### Source data
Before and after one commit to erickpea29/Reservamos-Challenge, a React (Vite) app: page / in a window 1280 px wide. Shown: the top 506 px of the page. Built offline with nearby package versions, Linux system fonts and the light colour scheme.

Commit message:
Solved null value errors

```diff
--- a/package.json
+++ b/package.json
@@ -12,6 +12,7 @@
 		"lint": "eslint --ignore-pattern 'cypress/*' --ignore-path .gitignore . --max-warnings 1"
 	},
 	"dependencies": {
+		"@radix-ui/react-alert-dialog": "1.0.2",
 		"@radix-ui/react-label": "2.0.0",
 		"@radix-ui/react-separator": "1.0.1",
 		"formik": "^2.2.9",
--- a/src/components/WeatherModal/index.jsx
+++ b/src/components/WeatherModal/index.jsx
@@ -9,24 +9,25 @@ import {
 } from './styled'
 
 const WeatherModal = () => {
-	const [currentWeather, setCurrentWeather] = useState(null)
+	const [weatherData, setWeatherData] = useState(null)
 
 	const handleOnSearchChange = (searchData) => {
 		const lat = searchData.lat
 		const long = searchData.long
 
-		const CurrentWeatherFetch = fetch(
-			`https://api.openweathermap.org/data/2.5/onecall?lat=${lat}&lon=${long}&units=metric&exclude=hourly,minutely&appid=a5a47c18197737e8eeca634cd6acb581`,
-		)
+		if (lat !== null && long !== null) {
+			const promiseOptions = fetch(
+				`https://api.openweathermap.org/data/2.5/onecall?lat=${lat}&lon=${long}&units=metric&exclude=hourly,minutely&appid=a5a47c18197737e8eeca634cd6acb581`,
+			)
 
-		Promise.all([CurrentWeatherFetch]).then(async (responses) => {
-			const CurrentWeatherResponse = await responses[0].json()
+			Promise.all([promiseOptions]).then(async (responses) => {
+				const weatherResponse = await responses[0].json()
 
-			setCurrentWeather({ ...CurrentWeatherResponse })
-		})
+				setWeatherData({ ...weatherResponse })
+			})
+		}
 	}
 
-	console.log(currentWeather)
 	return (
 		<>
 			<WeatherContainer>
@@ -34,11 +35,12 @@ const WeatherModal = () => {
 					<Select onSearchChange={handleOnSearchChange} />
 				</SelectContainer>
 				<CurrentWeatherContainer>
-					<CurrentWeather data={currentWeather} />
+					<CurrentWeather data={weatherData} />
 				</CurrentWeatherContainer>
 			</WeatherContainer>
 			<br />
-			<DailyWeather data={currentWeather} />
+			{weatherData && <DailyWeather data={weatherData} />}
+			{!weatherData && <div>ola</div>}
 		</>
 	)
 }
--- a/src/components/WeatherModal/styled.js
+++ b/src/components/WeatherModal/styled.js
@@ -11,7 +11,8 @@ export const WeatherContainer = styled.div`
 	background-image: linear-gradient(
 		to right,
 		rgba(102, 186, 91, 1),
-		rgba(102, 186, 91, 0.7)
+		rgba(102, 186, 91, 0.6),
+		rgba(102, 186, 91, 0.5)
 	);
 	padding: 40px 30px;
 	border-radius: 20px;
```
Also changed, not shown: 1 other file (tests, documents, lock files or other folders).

### Directions for this task
Tell how many lines in the data contain the word "WeatherModal", answering with that number and no other text.

### Solution to the exercise
6